---------- RECORDS SHOWN ----------

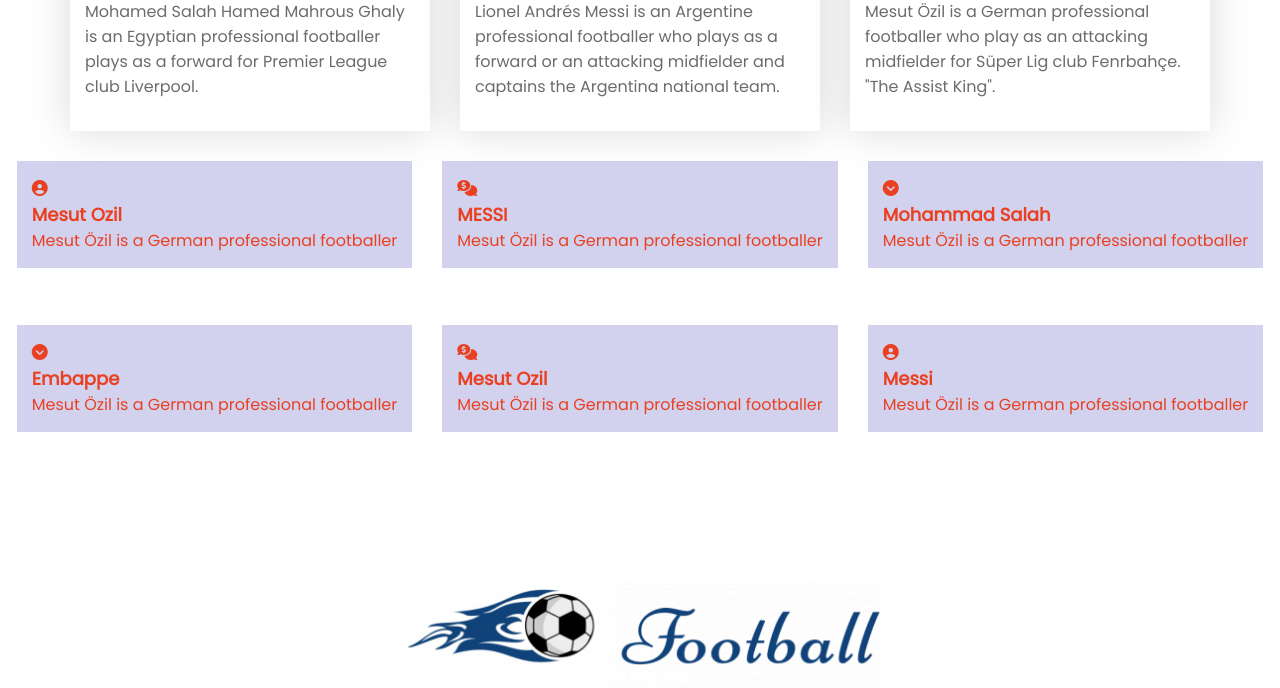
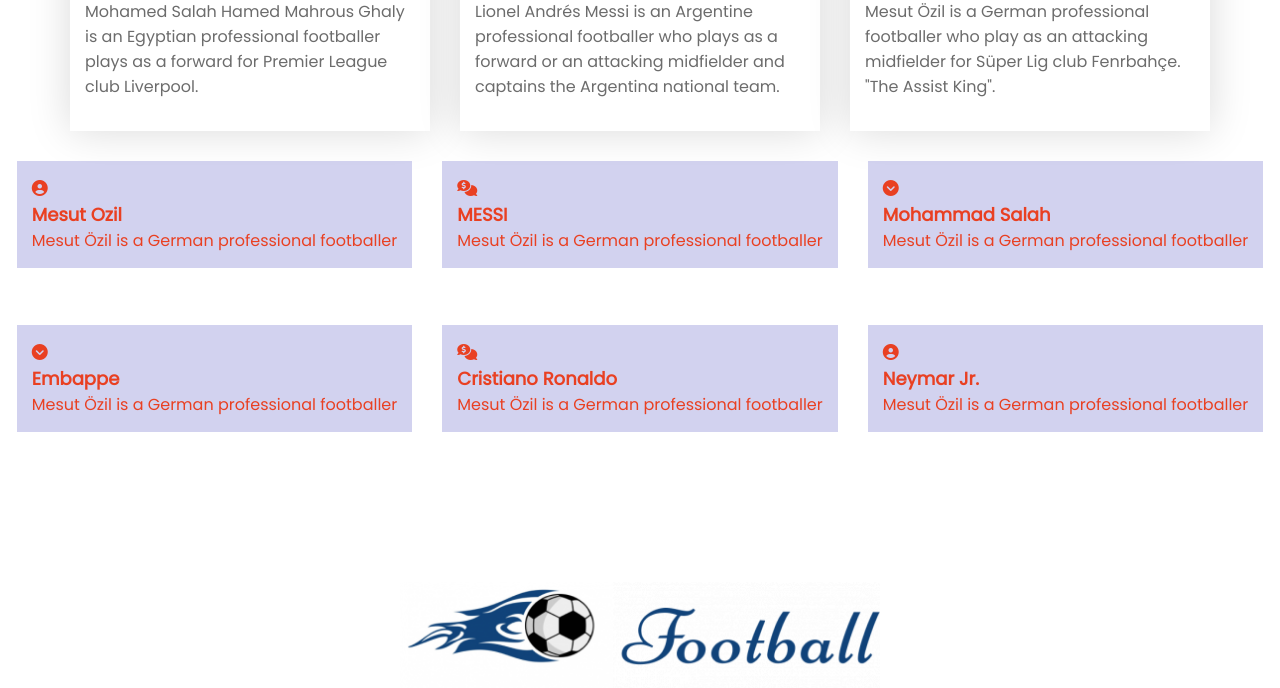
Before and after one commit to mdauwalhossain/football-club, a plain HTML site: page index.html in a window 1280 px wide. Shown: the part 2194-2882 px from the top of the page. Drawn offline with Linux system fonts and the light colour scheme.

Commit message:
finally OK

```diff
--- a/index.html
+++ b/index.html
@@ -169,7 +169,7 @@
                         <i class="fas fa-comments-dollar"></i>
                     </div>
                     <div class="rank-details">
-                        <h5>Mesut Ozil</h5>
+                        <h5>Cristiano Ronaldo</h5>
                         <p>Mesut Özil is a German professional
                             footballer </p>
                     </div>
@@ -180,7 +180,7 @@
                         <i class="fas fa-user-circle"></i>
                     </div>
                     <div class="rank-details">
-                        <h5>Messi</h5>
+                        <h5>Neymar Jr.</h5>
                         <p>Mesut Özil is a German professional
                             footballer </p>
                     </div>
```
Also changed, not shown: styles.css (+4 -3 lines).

----------

§ WHAT TO WORK ON: Since the listing holds pictures, return everything else in it exactly and omit those.

§ WRITTEN REPLY:
Before and after one commit to mdauwalhossain/football-club, a plain HTML site: page index.html in a window 1280 px wide. Shown: the part 2194-2882 px from the top of the page. Drawn offline with Linux system fonts and the light colour scheme.

Commit message:
finally OK

```diff
--- a/index.html
+++ b/index.html
@@ -169,7 +169,7 @@
                         <i class="fas fa-comments-dollar"></i>
                     </div>
                     <div class="rank-details">
-                        <h5>Mesut Ozil</h5>
+                        <h5>Cristiano Ronaldo</h5>
                         <p>Mesut Özil is a German professional
                             footballer </p>
                     </div>
@@ -180,7 +180,7 @@
                         <i class="fas fa-user-circle"></i>
                     </div>
                     <div class="rank-details">
-                        <h5>Messi</h5>
+                        <h5>Neymar Jr.</h5>
                         <p>Mesut Özil is a German professional
                             footballer </p>
                     </div>
```
Also changed, not shown: styles.css (+4 -3 lines).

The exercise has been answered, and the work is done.